#1: A police officer says a man and his wife were killed while working in their orchard in the Diyala province town of Sadiya. Police believe the bomb wasn't targeting the couple but was left behind by insurgents who long controlled the area.

#1: A roadside bomb targeted a U.S. military convoy near al Gzaiza Bridge, northern Basra at around 5 p.m. Tuesday. No comment was available from the U.S. military at time of publication.

#1: A bomb wounded three people in central Kirkuk, 255 km (155 miles) north of Baghdad, police said.

A roadside bomb went off targeting a provincial headquarters of the Iraqi Islamic Party (IIP), central Kirkuk, wounding three civilians, said a police commander from the city. “The explosive charge was planted near the headquarters,” Colonel Ahmed Smerani told Aswat al-Iraq news agency.

#1: Security officials also say suicide car bomb struck a patrol, killing a policeman and wounding two others in the northern city of Mosul.

A suicide car bombing killed a policeman and wounded three others in the northern Iraqi city of Mosul on Wednesday, a local police source said. "A suicide bomber rammed his explosive-laden car into a police patrol shortly after midday in the al-Nabi-Younis neighborhood in eastern Mosul, killing a policeman and wounding three others," the source told Xinhua on condition of anonymity. A civilian was also wounded by the powerful blast which badly damaged a police vehicle, the source said.

#2: A student in Management and Administration College in Mosul University was shot dead by unknown gunmen in a southwestern neighborhood of the capital city of Nineveh province, the source told Xinhua on condition of anonymity.

#3: An Iraqi soldier was also shot dead in the day when unknown gunmen open fire on an Iraqi army checkpoint in Almuharibin neighborhood in eastern Mosul, the source said.

#4: Separately, the Iraqi police shot dead an insurgent in al Mansur neighborhood in southern Mosul after he threw a grenade at a police patrol.

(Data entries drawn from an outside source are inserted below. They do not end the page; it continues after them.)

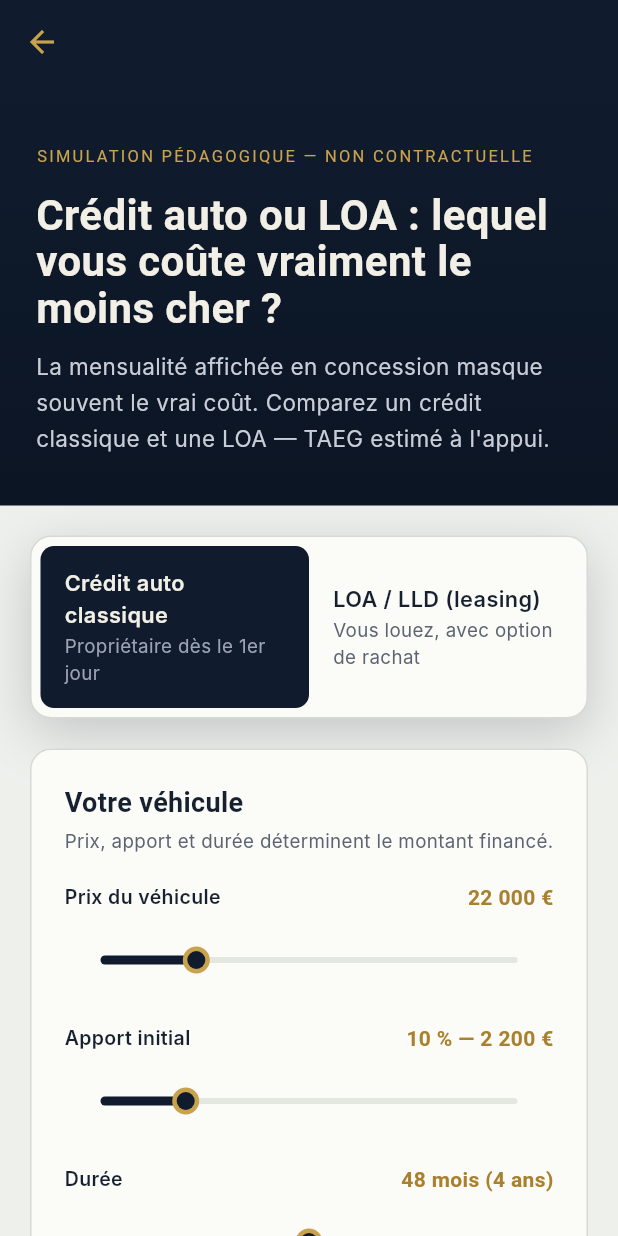
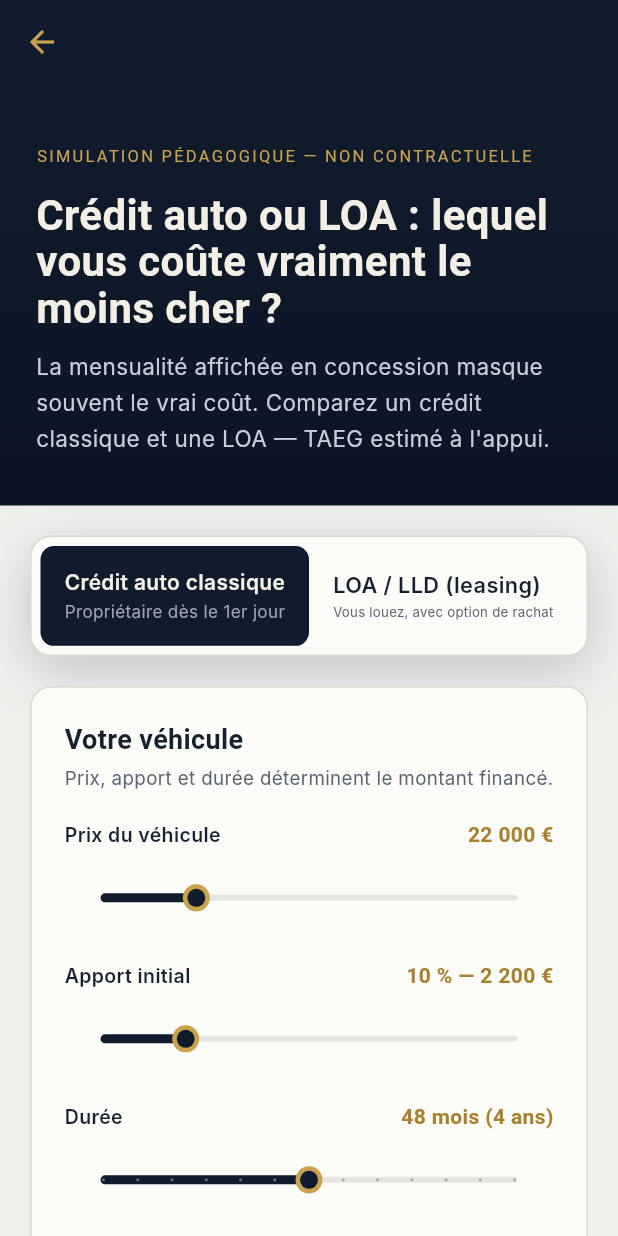
Before and after one commit to fnnktkygl-code/simulateur_credits, a Flutter app: the AutoScreen screen opened directly, on a phone screen of 412 x 824 dp. Run offline on Flutter 3.47's test engine with Material 3 defaults, Android fonts, the phone set to English and light mode, and no system bars; Roboto replaces fonts that are missing (Fraunces, IBMPlexMono, Inter).

Commit message:
fix: responsive text dans ModeToggle (FittedBox) pour éviter les coupures de mots sur mobile

```diff
--- a/lib/widgets/sim_widgets.dart
+++ b/lib/widgets/sim_widgets.dart
@@ -105,14 +105,22 @@ class ModeToggle extends StatelessWidget {
                 child: Column(
                   crossAxisAlignment: CrossAxisAlignment.start,
                   children: [
-                    Text(
-                      options[i].title,
-                      style: TextStyle(fontWeight: FontWeight.w600, fontSize: 14.5, color: isActive ? SimColors.heroText : SimColors.text),
+                    FittedBox(
+                      fit: BoxFit.scaleDown,
+                      alignment: Alignment.centerLeft,
+                      child: Text(
+                        options[i].title,
+                        style: TextStyle(fontWeight: FontWeight.w600, fontSize: 14.5, color: isActive ? SimColors.heroText : SimColors.text),
+                      ),
                     ),
                     const SizedBox(height: 2),
-                    Text(
-                      options[i].subtitle,
-                      style: TextStyle(fontSize: 12.5, color: isActive ? SimColors.resultSub : SimColors.muted),
+                    FittedBox(
+                      fit: BoxFit.scaleDown,
+                      alignment: Alignment.centerLeft,
+                      child: Text(
+                        options[i].subtitle,
+                        style: TextStyle(fontSize: 12.5, color: isActive ? SimColors.resultSub : SimColors.muted),
+                      ),
                     ),
                   ],
                 ),
```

Afghanistan: "The Forgotten War"
#1: Two men on a motorcycle threw a bomb at a truck carrying an excavating machine to NATO troops in Afghanistan, halting traffic Wednesday along a supply route through Pakistan's southwest, officials said. No one was injured in the blast near the Pakistani frontier town of Chaman, but the machine was damaged, area police chief Gul Mohammed said. Wednesday's attack happened as the driver awaited security clearance to cross into Afghanistan, Mohammed said. Police closed the crossing and began searching other vehicles, he said. The route was expected to reopen later Wednesday.

#2: Meanwhile in the northwest, dozens of assailants opened fire at a university, killing three police officers and a security guard. A top official said the Taliban later detained some of the gunmen.

#3: Three civilians were wounded in a bomb attack in the west of the capital, Kabul, the Interior Ministry said.

A roadside bomb struck a civilian vehicle in the Afghan capital on Wednesday wounding three people, the Interior Ministry said in a statement. The bomb went off as the vehicle passed a gas station in western Kabul, it said, without providing further details. The blast coincided with a visit to Afghanistan by Nato's North Atlantic Council, the military alliance's top decision-making body.

Casualty Reports:

Canadian Master Cpl. Jody Mitic, 32, stepped on a landmine in the early morning hours of Jan. 11, 2007, there was a loud flash, like that of a firecracker. Mitic says his right leg was "pretty much gone" from the initial impact of the landmine. But it was only after waking up following surgery that he learned doctors weren't able to save the left one either. Both were amputated below the knee.